It’s Tomb Sweeping Day (清明节 / qīng míng jié), the time when families go maintain their ancestors’ graves and burn offerings to them. See the links at the bottom for more about Tomb Sweeping Day and the tradition of burning spirit money. These photos are from around our neighbourhood tonight.
According to one of our Chinese tutors, who has a law degree and teaches at Tianda for her day job, among Tianjin’s new April enforcement of previously unenforced laws (like spitting and bikes going through red lights) is a crackdown on street vendors. That includes the little wheelie carts selling spirit money and a surprising variety of other paper offerings.
Burning paper money in the street is not illegal, according to our tutor, but it is discouraged and in some cases grudgingly accommodated (see the propaganda posters in this post). Selling the spirit money, however, is illegal, and apparently they’ve had the obligatory news stories of vendors getting raided, etc.
If they stop letting bikes go through red lights (traffic has been noticeably changing) I’m going to be bummed. I have a couple language school buddies who’ve developed a whole set of terms a la CHiPS for essential bike rider maneuvers in Tianjin traffic. Looks like our days of no-rules, every-person-for-themselves, in-the-way-means-right-of-way bike riding might be numbered.
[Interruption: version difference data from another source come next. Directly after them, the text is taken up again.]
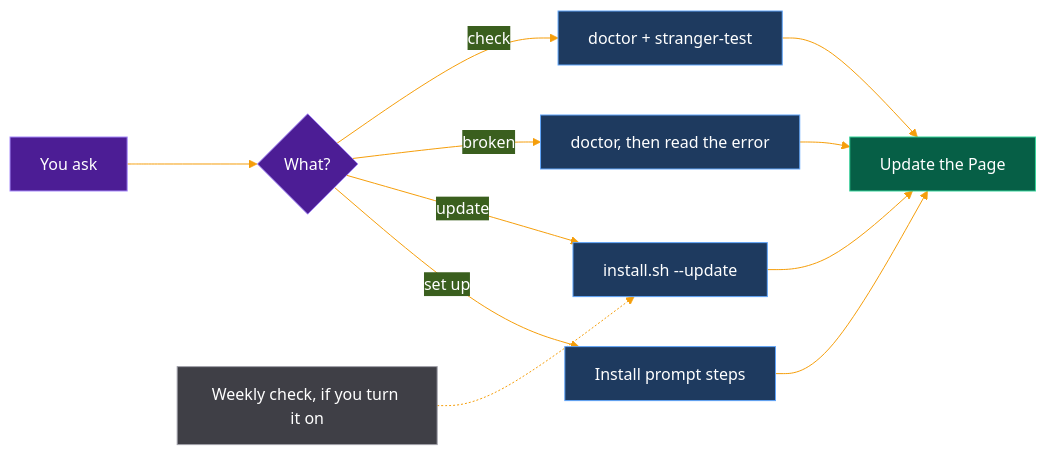
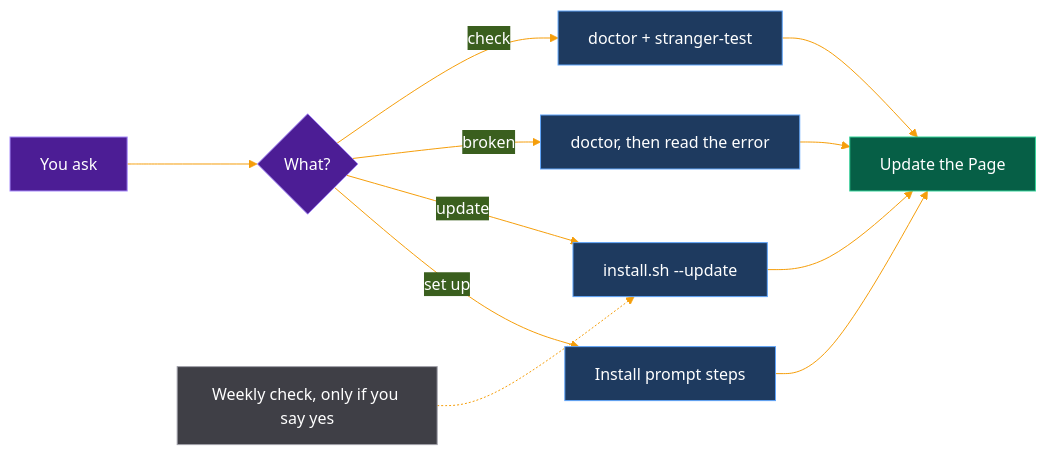
Before and after one commit to thecuriousts/ensembly: the diagram in docs/ensembly-bot-template.md, drawn with Mermaid. The commit also changed other lines of this file and 2 other files, not shown here.

````diff
--- a/docs/ensembly-bot-template.md
+++ b/docs/ensembly-bot-template.md
@@ -5,22 +5,22 @@
 ```mermaid
 %%{init: {"theme":"base","themeVariables":{"primaryColor":"#1e3a5f","primaryTextColor":"#ffffff","lineColor":"#f59e0b","fontFamily":"Inter"}}}%%
 flowchart LR
   A[You ask] --> W{"What?"}
   W -- set up --> S[Install prompt steps]
   W -- update --> U[install.sh --update]
   W -- broken --> T[doctor, then read the error]
   W -- check --> V[doctor + stranger-test]
   S --> PG[Update the Page]
   U --> PG
   T --> PG
   V --> PG
-  R["Weekly check, if you turn it on"] -.-> U
+  R["Weekly check, only if you say yes"] -.-> U
   classDef you fill:#4c1d95,stroke:#a78bfa,color:#ffffff
   classDef run fill:#1e3a5f,stroke:#60a5fa,color:#ffffff
   classDef out fill:#065f46,stroke:#34d399,color:#ffffff
   classDef opt fill:#3f3f46,stroke:#a1a1aa,color:#ffffff
   class A,W you
   class S,U,T,V run
   class PG out
   class R opt
 ```
````
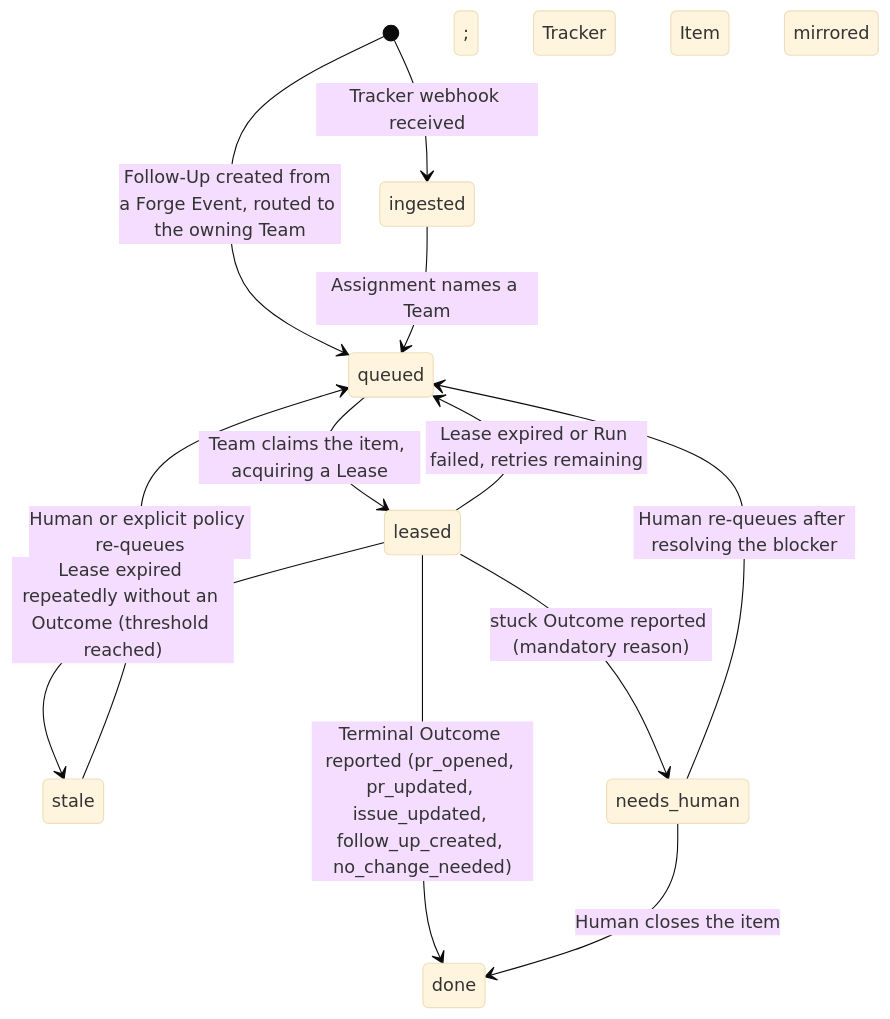
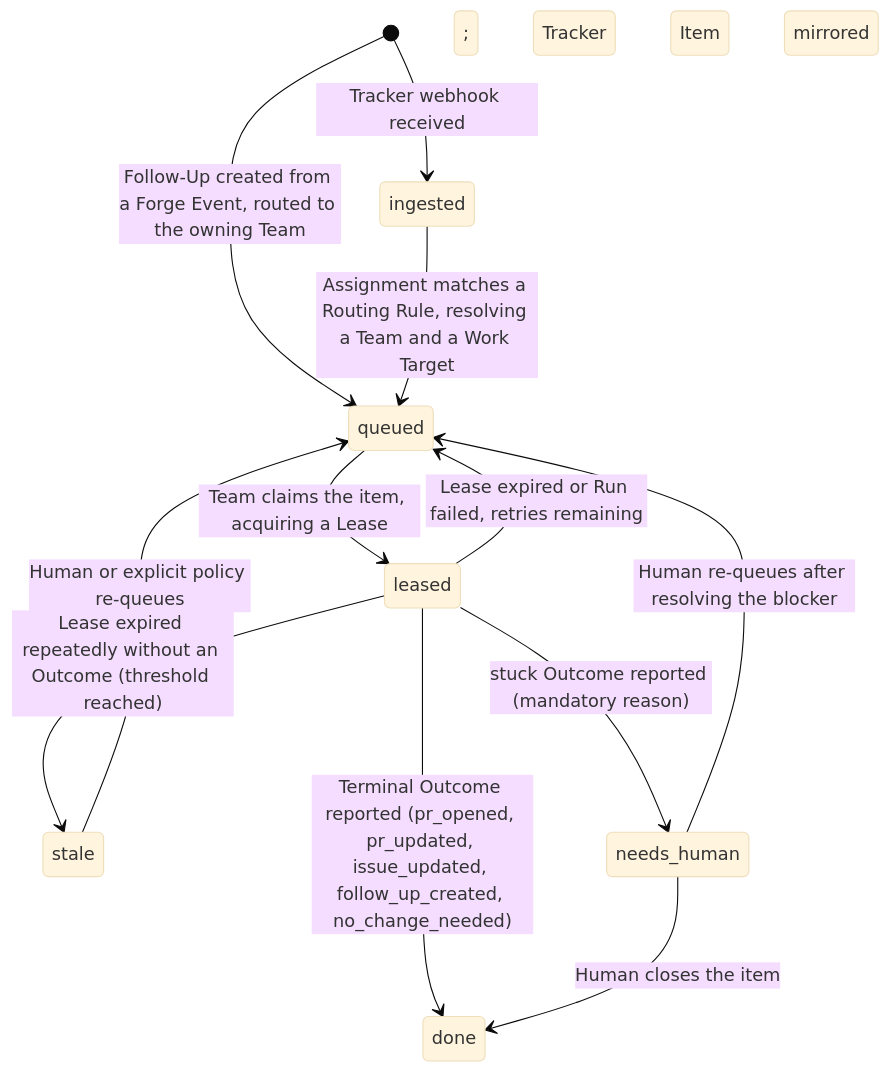
Before and after one commit to webgrip/ploeg: the diagram in docs/domain/entities.md, drawn with Mermaid (base theme). The commit also changed other lines of this file and 6 other files, not shown here.

First line of the commit message:
docs(domain): model the Work Target, Forge, Scope and Routing Rule axes

````diff
--- a/docs/domain/entities.md
+++ b/docs/domain/entities.md
@@ -28,14 +32,14 @@
 ```mermaid
 stateDiagram-v2
     [*] --> ingested : Tracker webhook received; Tracker Item mirrored
     [*] --> queued : Follow-Up created from a Forge Event, routed to the owning Team
-    ingested --> queued : Assignment names a Team
+    ingested --> queued : Assignment matches a Routing Rule, resolving a Team and a Work Target
     queued --> leased : Team claims the item, acquiring a Lease
     leased --> queued : Lease expired or Run failed, retries remaining
     leased --> stale : Lease expired repeatedly without an Outcome (threshold reached)
     leased --> needs_human : stuck Outcome reported (mandatory reason)
     leased --> done : Terminal Outcome reported (pr_opened, pr_updated, issue_updated, follow_up_created, no_change_needed)
     needs_human --> queued : Human re-queues after resolving the blocker
     needs_human --> done : Human closes the item
     stale --> queued : Human or explicit policy re-queues
 ```
````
More about Tomb Sweeping Day and burning money in the road: